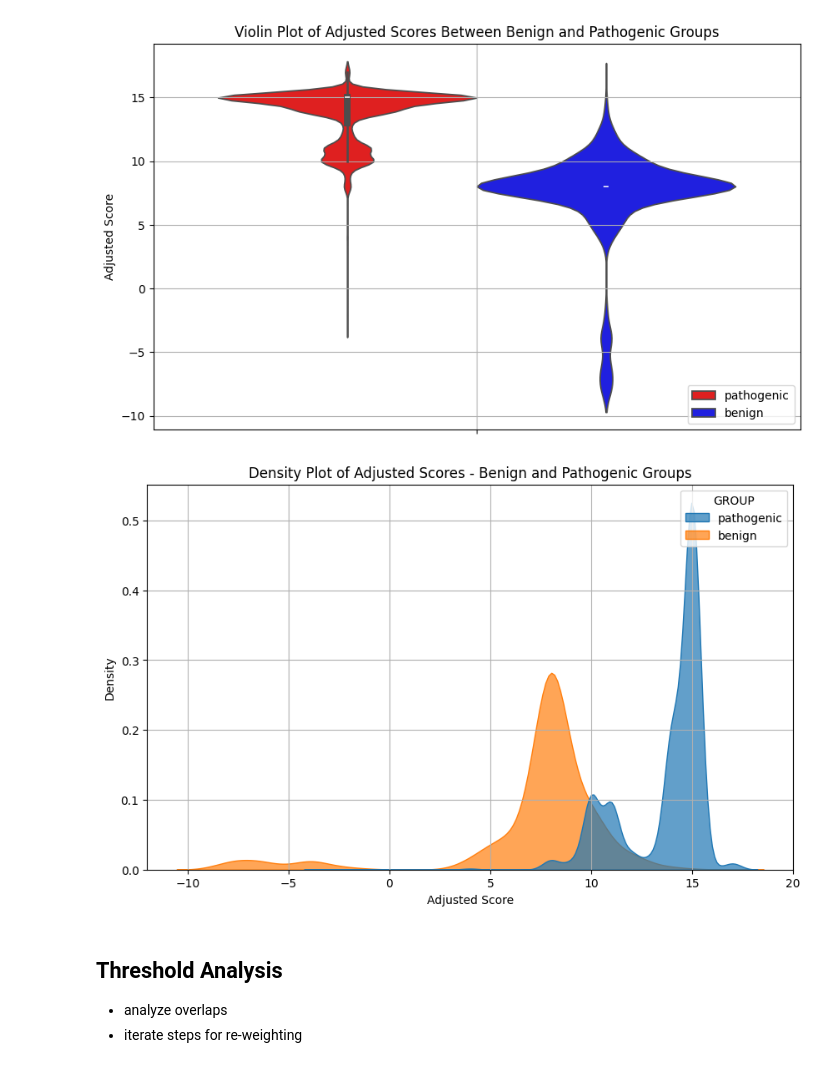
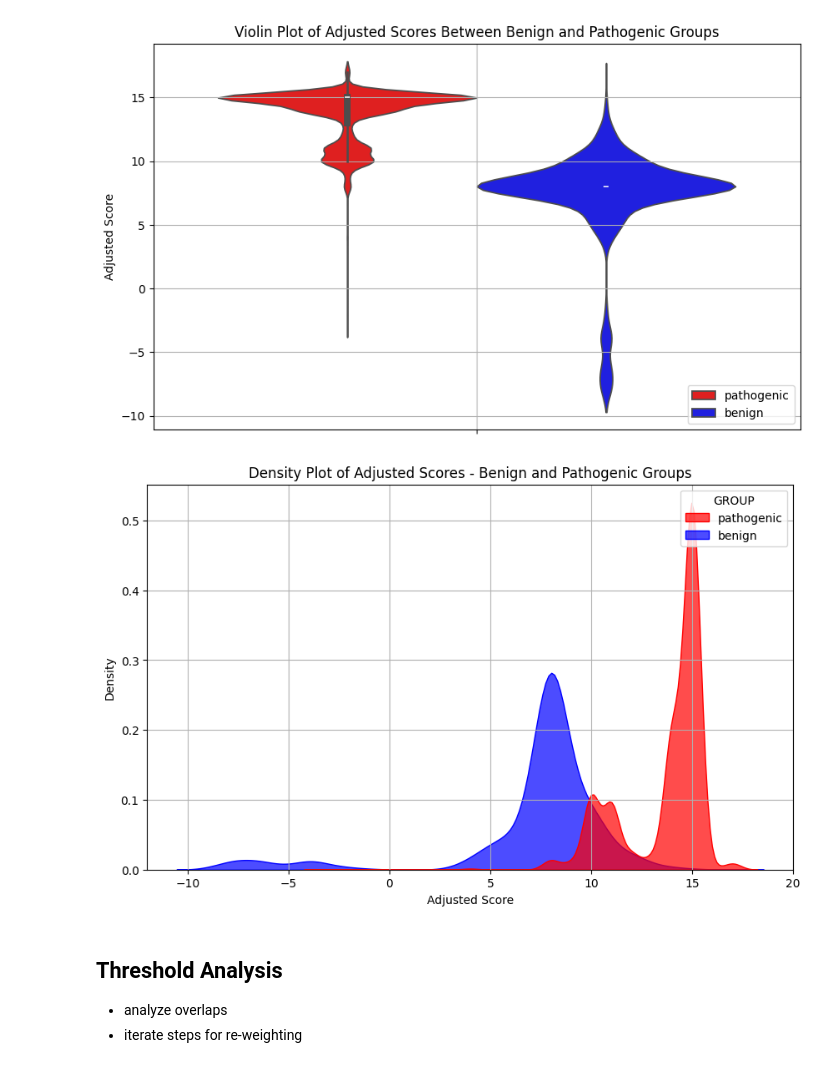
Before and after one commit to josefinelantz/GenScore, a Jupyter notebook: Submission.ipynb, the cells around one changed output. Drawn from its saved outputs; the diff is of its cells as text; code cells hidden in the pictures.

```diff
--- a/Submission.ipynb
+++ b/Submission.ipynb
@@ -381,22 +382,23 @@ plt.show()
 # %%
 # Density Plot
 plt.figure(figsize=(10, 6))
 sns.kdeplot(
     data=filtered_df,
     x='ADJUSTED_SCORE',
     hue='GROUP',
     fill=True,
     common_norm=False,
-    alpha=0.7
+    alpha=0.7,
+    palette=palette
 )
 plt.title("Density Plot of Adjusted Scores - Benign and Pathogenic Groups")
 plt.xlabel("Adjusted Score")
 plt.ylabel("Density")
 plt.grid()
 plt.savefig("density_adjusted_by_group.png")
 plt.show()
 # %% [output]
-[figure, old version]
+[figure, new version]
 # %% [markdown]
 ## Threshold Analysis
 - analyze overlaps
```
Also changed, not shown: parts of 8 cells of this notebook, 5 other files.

* * *

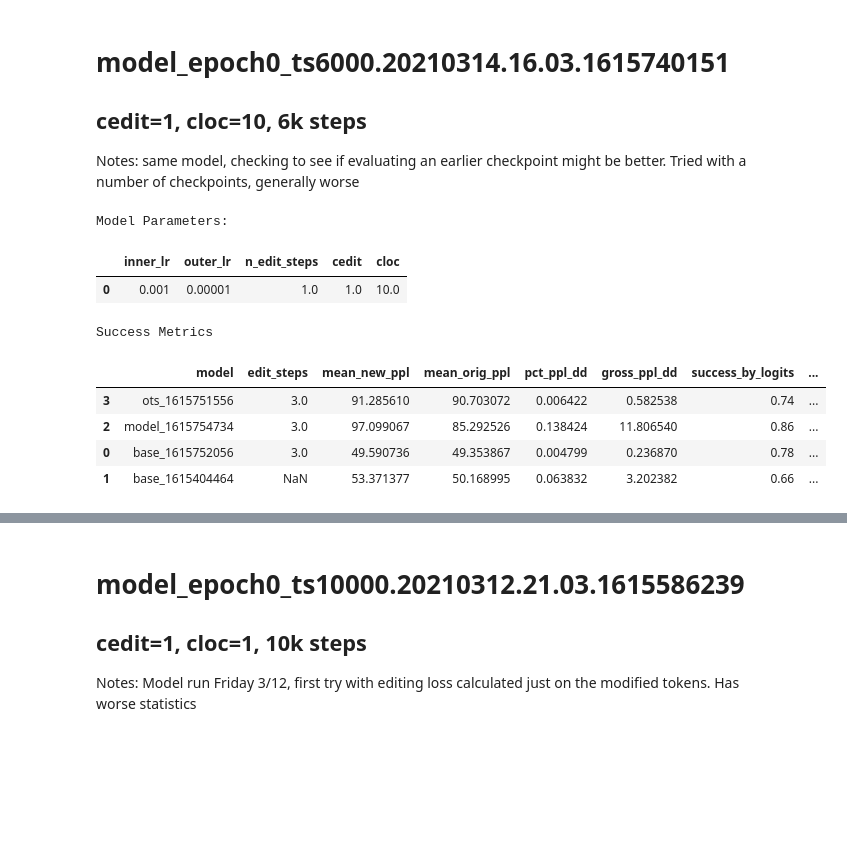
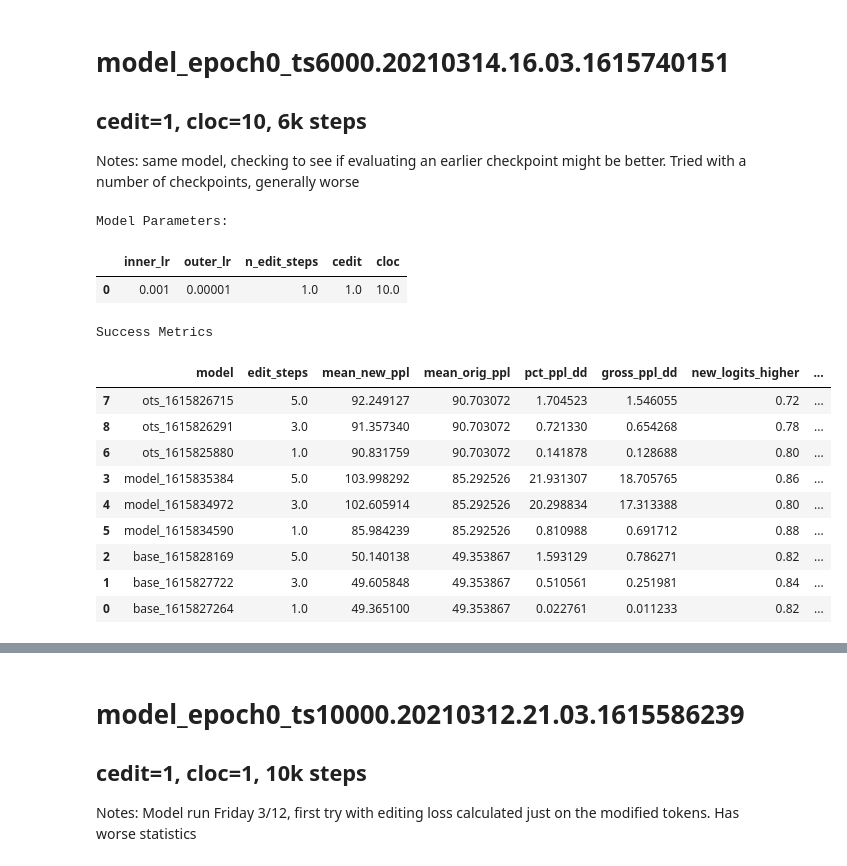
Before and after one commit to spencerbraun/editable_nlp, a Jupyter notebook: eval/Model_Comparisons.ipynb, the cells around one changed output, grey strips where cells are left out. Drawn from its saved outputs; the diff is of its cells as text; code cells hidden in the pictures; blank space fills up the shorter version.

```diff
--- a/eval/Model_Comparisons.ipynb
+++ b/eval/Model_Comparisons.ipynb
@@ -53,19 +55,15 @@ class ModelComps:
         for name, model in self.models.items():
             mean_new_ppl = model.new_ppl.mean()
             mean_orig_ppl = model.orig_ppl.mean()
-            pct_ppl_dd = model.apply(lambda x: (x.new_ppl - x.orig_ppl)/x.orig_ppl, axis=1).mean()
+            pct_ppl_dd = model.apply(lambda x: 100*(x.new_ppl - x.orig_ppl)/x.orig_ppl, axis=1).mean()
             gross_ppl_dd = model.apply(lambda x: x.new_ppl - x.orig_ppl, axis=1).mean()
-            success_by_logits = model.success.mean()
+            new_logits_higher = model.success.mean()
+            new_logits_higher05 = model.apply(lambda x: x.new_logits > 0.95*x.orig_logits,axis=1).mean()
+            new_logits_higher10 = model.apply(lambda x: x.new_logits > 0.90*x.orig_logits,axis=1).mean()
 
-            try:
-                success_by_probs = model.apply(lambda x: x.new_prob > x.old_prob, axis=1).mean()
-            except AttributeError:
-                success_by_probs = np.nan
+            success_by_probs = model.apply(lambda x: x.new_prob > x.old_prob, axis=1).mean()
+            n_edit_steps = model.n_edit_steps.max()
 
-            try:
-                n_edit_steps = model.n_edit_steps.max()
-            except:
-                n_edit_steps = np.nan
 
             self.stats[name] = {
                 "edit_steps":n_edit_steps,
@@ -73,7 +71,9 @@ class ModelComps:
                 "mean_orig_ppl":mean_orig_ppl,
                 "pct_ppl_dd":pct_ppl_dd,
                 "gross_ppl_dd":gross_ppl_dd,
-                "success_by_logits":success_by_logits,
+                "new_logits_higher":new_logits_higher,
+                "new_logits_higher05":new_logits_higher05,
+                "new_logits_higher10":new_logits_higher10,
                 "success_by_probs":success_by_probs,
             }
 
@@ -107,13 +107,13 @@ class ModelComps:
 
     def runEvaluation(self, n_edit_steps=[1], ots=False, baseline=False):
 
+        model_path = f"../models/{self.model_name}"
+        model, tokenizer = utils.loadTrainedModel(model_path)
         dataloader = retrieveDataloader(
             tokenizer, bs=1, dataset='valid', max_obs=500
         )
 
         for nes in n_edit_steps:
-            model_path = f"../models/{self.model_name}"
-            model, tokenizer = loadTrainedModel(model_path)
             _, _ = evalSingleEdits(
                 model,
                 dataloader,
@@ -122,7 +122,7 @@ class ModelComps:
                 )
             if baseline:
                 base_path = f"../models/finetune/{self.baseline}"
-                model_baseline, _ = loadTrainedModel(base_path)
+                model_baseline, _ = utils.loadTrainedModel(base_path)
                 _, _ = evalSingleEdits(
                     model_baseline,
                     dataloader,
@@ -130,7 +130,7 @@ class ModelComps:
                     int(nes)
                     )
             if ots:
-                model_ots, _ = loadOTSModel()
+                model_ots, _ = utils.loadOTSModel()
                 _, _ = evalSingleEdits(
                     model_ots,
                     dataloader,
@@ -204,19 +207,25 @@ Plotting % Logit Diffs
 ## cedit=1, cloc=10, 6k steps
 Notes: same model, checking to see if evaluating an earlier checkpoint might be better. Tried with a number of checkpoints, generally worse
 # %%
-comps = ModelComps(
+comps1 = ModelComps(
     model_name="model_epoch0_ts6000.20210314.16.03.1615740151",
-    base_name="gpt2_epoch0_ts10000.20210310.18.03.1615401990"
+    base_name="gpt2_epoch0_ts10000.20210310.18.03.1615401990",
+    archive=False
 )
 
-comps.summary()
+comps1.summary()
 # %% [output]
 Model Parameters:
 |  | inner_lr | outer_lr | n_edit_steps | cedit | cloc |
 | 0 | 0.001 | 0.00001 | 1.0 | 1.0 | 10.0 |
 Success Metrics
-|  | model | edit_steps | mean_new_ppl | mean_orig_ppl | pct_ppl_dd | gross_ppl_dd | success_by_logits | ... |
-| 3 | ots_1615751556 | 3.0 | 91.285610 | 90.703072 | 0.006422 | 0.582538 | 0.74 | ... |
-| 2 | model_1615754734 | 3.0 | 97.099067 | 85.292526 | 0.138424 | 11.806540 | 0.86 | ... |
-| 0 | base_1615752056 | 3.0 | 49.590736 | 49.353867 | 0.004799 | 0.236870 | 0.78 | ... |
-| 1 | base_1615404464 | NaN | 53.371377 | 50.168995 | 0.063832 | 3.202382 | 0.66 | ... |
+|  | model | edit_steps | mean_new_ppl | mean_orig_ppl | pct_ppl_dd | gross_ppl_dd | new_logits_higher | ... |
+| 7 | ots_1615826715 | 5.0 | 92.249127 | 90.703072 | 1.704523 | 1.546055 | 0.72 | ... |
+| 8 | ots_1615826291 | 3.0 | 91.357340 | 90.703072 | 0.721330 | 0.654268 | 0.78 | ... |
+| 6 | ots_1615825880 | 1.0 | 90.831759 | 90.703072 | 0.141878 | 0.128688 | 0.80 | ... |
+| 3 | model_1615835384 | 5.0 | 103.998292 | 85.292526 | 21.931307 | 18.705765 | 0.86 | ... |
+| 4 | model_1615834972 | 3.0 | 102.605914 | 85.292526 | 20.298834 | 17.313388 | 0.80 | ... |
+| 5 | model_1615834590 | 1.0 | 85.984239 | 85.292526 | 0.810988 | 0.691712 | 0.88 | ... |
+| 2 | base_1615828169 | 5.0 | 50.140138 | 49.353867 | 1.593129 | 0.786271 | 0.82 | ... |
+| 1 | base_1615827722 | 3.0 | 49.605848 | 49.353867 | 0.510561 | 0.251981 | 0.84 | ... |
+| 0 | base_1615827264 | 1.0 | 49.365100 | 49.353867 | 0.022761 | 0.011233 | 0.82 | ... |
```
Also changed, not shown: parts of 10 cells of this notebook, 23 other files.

* * *

What is being asked
Copy task for the entries above: every line with the string "lambda".

Exercise result
-            pct_ppl_dd = model.apply(lambda x: (x.new_ppl - x.orig_ppl)/x.orig_ppl, axis=1).mean()
+            pct_ppl_dd = model.apply(lambda x: 100*(x.new_ppl - x.orig_ppl)/x.orig_ppl, axis=1).mean()
             gross_ppl_dd = model.apply(lambda x: x.new_ppl - x.orig_ppl, axis=1).mean()
+            new_logits_higher05 = model.apply(lambda x: x.new_logits > 0.95*x.orig_logits,axis=1).mean()
+            new_logits_higher10 = model.apply(lambda x: x.new_logits > 0.90*x.orig_logits,axis=1).mean()
-                success_by_probs = model.apply(lambda x: x.new_prob > x.old_prob, axis=1).mean()
+            success_by_probs = model.apply(lambda x: x.new_prob > x.old_prob, axis=1).mean()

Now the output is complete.